**What is needed:** All of the records must come back exactly as they were given.

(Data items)
%%

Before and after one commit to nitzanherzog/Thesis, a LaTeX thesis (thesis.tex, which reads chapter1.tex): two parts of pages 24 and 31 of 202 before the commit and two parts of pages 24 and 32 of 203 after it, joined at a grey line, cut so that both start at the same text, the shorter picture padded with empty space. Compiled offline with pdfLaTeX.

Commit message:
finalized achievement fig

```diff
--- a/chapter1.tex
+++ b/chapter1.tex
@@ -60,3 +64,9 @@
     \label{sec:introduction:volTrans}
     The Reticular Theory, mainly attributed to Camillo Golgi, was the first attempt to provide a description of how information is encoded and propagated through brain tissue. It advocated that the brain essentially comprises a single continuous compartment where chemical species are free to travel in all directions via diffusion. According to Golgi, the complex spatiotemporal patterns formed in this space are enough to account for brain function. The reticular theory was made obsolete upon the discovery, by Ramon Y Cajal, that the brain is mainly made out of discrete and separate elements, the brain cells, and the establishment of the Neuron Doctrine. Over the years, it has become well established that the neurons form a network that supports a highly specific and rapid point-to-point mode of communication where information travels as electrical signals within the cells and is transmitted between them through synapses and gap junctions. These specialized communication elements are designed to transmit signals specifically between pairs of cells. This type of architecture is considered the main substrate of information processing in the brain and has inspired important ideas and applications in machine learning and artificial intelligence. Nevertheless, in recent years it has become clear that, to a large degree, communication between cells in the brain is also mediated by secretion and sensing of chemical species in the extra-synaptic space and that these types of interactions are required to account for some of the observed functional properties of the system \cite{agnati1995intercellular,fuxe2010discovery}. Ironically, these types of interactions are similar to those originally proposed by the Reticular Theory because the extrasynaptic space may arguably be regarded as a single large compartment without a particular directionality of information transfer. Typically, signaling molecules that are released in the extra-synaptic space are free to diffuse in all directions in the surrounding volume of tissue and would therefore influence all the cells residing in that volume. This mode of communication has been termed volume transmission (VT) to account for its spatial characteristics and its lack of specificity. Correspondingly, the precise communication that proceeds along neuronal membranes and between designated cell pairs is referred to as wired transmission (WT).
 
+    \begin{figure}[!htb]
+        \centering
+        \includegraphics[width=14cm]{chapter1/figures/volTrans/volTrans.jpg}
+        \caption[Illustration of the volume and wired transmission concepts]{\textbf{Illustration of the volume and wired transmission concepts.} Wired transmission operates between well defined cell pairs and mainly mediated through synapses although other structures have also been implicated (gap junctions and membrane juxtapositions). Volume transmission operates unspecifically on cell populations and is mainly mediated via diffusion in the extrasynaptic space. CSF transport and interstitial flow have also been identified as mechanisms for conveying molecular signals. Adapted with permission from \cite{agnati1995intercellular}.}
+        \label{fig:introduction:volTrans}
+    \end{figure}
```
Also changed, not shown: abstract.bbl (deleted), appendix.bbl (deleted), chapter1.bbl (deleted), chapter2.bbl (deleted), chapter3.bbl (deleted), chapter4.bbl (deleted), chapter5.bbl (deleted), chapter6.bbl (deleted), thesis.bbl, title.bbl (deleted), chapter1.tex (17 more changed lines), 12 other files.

%%

**Written answer:**
Before and after one commit to nitzanherzog/Thesis, a LaTeX thesis (thesis.tex, which reads chapter1.tex): two parts of pages 24 and 31 of 202 before the commit and two parts of pages 24 and 32 of 203 after it, joined at a grey line, cut so that both start at the same text, the shorter picture padded with empty space. Compiled offline with pdfLaTeX.

Commit message:
finalized achievement fig

```diff
--- a/chapter1.tex
+++ b/chapter1.tex
@@ -60,3 +64,9 @@
     \label{sec:introduction:volTrans}
     The Reticular Theory, mainly attributed to Camillo Golgi, was the first attempt to provide a description of how information is encoded and propagated through brain tissue. It advocated that the brain essentially comprises a single continuous compartment where chemical species are free to travel in all directions via diffusion. According to Golgi, the complex spatiotemporal patterns formed in this space are enough to account for brain function. The reticular theory was made obsolete upon the discovery, by Ramon Y Cajal, that the brain is mainly made out of discrete and separate elements, the brain cells, and the establishment of the Neuron Doctrine. Over the years, it has become well established that the neurons form a network that supports a highly specific and rapid point-to-point mode of communication where information travels as electrical signals within the cells and is transmitted between them through synapses and gap junctions. These specialized communication elements are designed to transmit signals specifically between pairs of cells. This type of architecture is considered the main substrate of information processing in the brain and has inspired important ideas and applications in machine learning and artificial intelligence. Nevertheless, in recent years it has become clear that, to a large degree, communication between cells in the brain is also mediated by secretion and sensing of chemical species in the extra-synaptic space and that these types of interactions are required to account for some of the observed functional properties of the system \cite{agnati1995intercellular,fuxe2010discovery}. Ironically, these types of interactions are similar to those originally proposed by the Reticular Theory because the extrasynaptic space may arguably be regarded as a single large compartment without a particular directionality of information transfer. Typically, signaling molecules that are released in the extra-synaptic space are free to diffuse in all directions in the surrounding volume of tissue and would therefore influence all the cells residing in that volume. This mode of communication has been termed volume transmission (VT) to account for its spatial characteristics and its lack of specificity. Correspondingly, the precise communication that proceeds along neuronal membranes and between designated cell pairs is referred to as wired transmission (WT).
 
+    \begin{figure}[!htb]
+        \centering
+        \includegraphics[width=14cm]{chapter1/figures/volTrans/volTrans.jpg}
+        \caption[Illustration of the volume and wired transmission concepts]{\textbf{Illustration of the volume and wired transmission concepts.} Wired transmission operates between well defined cell pairs and mainly mediated through synapses although other structures have also been implicated (gap junctions and membrane juxtapositions). Volume transmission operates unspecifically on cell populations and is mainly mediated via diffusion in the extrasynaptic space. CSF transport and interstitial flow have also been identified as mechanisms for conveying molecular signals. Adapted with permission from \cite{agnati1995intercellular}.}
+        \label{fig:introduction:volTrans}
+    \end{figure}
```
Also changed, not shown: abstract.bbl (deleted), appendix.bbl (deleted), chapter1.bbl (deleted), chapter2.bbl (deleted), chapter3.bbl (deleted), chapter4.bbl (deleted), chapter5.bbl (deleted), chapter6.bbl (deleted), thesis.bbl, title.bbl (deleted), chapter1.tex (17 more changed lines), 12 other files.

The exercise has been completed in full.